Exponential growth & answer to your question

*This is somewhat a revelation to me. I personally would not use full Kelly betting even if I knew I'd get an ace, but just out of theoretical curiosity, could you please elabrote on this remark? *

I will in a minute, but I wanted to address what you said about avoiding full kelly betting, because it represents the common, and I believe, mistaken, wisdom about betting large fractions of bankroll on highly advantageous oppportunities.

When you bet a fraction l of your capital each time on a coin toss and win W times and lose L times, then the exponential rate of growth from Kelly's original paper is:

G = Lim{(W/N)log(1+l)+(L/N)log(1-l)

N->oo

= log(1+l)q + log(1-l)p

where p is the probability of losing and q is the probability of winning. You will see when you test this that for very high values of P resulting in a large l fraction the performance loss, as I think Thorp originally noted, is very dramatic in financial terms. Coin-toss games are simplifications but the wider principle holds for more complex games with large advantages *relative to the kelly bet divisor*.

Put in Layman's terms: Betting small when you have a rare opportunity like this costs you dear to the point of irrationality.

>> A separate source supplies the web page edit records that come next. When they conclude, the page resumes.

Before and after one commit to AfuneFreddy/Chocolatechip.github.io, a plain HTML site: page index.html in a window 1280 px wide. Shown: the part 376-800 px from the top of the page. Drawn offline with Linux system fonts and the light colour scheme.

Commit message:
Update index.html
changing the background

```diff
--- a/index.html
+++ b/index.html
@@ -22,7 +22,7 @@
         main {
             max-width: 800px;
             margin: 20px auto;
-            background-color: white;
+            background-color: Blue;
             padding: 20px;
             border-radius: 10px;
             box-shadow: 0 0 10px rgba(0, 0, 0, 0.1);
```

*BTW, the orginal post by twin jacks is NOT correct then based on your statement. The majority (~30%) of the advantage, ~40%, comes from getting a Blackjack, whose payoff is 3:2. Therefore the correct (full) Kelly will be somewhat smaller than 40% of your bankroll. Probably closer to what E.J. suggested in this thread or around 30%.*

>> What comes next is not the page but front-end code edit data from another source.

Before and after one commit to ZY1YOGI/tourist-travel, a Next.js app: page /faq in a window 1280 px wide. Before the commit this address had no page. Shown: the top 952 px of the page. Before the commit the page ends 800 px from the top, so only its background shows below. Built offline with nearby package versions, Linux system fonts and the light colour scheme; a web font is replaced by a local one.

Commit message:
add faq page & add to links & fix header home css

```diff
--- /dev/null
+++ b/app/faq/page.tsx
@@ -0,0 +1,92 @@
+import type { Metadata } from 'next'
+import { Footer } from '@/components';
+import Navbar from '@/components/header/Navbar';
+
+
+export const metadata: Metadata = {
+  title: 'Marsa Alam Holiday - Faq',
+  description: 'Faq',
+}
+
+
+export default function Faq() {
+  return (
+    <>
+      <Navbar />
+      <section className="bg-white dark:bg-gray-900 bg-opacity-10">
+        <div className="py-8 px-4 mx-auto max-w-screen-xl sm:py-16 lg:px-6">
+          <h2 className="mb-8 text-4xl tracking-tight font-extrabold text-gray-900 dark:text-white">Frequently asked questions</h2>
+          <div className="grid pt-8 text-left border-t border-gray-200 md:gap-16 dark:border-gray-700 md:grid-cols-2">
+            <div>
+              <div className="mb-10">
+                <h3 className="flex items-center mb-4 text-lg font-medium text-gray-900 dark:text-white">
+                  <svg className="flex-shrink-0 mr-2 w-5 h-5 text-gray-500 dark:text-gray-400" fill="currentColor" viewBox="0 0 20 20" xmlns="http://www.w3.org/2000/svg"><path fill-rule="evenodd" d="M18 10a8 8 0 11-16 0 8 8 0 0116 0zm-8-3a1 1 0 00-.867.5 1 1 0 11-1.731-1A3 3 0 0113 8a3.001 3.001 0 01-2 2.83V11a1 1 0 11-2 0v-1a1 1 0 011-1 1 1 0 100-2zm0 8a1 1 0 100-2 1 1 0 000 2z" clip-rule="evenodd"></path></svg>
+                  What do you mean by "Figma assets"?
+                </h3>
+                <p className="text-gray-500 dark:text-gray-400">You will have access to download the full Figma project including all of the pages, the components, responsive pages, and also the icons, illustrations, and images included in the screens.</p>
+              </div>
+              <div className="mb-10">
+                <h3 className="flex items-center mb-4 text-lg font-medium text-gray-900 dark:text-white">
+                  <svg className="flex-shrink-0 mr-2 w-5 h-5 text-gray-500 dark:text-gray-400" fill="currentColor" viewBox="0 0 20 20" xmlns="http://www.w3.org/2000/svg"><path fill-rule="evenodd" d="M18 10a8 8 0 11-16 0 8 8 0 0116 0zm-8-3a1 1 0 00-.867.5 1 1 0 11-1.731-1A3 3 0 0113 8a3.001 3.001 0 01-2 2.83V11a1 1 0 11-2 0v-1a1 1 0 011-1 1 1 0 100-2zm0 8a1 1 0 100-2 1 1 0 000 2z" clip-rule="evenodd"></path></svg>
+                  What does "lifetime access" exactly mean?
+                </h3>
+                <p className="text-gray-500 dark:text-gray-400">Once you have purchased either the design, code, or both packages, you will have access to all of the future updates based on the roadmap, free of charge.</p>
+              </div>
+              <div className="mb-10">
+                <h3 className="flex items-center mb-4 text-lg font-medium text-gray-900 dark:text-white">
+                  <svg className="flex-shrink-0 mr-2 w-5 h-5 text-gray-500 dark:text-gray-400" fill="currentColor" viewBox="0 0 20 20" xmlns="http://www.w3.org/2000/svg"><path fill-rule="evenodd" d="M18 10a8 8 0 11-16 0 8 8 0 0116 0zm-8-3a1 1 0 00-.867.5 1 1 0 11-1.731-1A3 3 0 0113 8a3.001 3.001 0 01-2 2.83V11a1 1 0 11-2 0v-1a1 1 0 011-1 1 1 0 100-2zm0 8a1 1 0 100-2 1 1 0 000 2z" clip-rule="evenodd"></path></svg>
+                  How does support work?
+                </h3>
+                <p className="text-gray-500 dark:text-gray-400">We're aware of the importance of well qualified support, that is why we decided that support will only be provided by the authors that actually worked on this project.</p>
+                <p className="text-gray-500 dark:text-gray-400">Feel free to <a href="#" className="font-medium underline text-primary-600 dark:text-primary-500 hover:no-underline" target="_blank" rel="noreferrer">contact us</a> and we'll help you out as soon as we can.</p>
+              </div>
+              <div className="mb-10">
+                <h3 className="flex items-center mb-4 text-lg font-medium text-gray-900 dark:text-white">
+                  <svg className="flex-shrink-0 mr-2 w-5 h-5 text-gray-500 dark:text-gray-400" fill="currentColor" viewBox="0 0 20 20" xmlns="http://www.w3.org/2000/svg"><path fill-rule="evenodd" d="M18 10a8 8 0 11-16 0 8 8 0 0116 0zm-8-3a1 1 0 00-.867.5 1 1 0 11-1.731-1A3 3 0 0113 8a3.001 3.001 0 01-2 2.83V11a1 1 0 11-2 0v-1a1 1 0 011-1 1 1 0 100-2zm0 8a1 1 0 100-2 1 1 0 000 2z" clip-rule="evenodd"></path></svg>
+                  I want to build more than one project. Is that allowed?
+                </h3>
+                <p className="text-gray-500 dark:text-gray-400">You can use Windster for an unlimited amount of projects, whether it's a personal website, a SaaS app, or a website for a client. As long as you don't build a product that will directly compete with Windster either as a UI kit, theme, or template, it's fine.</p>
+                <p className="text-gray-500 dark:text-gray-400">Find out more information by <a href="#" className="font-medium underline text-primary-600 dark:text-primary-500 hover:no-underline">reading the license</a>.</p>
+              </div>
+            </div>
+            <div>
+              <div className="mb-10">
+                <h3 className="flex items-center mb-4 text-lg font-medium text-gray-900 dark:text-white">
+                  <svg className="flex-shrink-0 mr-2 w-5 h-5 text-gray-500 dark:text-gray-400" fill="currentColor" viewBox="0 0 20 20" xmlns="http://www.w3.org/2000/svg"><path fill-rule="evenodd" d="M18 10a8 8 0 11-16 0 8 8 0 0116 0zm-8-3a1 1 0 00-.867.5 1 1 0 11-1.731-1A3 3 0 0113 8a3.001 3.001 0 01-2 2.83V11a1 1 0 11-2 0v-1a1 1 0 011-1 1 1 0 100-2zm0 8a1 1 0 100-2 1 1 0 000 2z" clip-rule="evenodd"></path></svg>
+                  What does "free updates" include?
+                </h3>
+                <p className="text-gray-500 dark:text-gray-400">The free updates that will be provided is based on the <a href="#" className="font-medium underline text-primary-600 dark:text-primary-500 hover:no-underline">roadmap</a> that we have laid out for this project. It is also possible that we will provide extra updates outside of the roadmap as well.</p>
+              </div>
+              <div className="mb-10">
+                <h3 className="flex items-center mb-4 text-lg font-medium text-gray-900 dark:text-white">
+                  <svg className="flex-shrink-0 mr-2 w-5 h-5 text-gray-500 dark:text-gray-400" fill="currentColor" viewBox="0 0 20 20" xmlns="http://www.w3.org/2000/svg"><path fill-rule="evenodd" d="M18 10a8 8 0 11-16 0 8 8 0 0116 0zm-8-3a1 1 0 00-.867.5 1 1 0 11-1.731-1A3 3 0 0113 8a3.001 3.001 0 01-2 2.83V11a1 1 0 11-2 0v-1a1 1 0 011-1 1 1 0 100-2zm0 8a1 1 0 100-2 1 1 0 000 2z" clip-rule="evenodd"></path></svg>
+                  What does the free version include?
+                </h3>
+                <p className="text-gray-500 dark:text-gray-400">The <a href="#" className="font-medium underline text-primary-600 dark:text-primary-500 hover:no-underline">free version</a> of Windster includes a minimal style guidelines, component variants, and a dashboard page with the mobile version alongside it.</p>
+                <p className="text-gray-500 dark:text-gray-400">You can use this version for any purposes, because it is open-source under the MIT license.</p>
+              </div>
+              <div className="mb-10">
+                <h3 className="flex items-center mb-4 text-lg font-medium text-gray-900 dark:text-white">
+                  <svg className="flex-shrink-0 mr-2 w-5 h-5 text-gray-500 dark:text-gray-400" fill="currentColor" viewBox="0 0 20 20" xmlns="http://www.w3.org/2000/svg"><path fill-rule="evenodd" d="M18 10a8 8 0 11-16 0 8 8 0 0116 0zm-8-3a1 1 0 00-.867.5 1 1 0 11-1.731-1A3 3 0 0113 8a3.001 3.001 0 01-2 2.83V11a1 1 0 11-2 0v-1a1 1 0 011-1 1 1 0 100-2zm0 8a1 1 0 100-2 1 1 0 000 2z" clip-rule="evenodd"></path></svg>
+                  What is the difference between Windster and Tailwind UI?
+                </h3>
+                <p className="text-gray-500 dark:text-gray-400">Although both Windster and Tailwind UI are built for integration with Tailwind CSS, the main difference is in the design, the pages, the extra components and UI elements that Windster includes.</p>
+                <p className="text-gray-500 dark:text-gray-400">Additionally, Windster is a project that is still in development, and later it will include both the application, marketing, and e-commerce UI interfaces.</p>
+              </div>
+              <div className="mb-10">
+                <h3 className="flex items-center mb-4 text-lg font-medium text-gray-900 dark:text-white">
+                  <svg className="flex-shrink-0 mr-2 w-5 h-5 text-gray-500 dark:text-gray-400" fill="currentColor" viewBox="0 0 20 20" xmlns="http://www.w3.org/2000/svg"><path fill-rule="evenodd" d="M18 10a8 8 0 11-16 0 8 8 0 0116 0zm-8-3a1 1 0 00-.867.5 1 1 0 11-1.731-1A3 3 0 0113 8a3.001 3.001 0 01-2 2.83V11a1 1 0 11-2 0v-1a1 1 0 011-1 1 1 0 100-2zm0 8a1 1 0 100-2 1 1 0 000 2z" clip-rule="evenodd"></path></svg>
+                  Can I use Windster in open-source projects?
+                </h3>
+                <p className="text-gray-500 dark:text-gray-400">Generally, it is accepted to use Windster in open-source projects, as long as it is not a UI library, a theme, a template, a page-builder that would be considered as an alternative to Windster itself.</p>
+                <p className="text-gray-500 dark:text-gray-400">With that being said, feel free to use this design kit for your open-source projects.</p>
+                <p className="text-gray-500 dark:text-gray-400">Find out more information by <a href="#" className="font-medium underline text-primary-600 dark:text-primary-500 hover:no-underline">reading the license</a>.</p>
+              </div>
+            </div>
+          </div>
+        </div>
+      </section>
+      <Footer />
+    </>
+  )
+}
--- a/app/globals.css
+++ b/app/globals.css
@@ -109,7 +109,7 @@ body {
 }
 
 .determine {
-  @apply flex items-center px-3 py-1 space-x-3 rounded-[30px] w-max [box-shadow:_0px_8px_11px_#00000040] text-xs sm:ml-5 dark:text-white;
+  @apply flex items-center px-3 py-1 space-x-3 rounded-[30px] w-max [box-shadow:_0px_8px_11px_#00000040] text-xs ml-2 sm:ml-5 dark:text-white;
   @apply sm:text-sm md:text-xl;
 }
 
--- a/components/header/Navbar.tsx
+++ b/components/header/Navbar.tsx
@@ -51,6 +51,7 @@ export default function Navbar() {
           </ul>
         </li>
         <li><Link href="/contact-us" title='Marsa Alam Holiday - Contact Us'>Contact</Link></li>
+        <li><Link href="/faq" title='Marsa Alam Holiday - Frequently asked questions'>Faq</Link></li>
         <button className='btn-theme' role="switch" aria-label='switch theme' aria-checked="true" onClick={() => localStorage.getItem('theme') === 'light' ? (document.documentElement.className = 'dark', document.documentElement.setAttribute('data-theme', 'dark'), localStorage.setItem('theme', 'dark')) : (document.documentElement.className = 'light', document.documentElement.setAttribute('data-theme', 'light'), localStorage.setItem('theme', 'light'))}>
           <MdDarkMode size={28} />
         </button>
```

My interpretation of this is that 40% is approximately correct. It is simply advantage when the ace is the first or second card divided by 1.3, which is the approximate kelly divisor in this case if a no-split, no-double strategy is employed. I believe your 30% figure may have arisen because you are looking at the main component of advantage rather than the "global" bet to determine the correct Kelly bet divisor.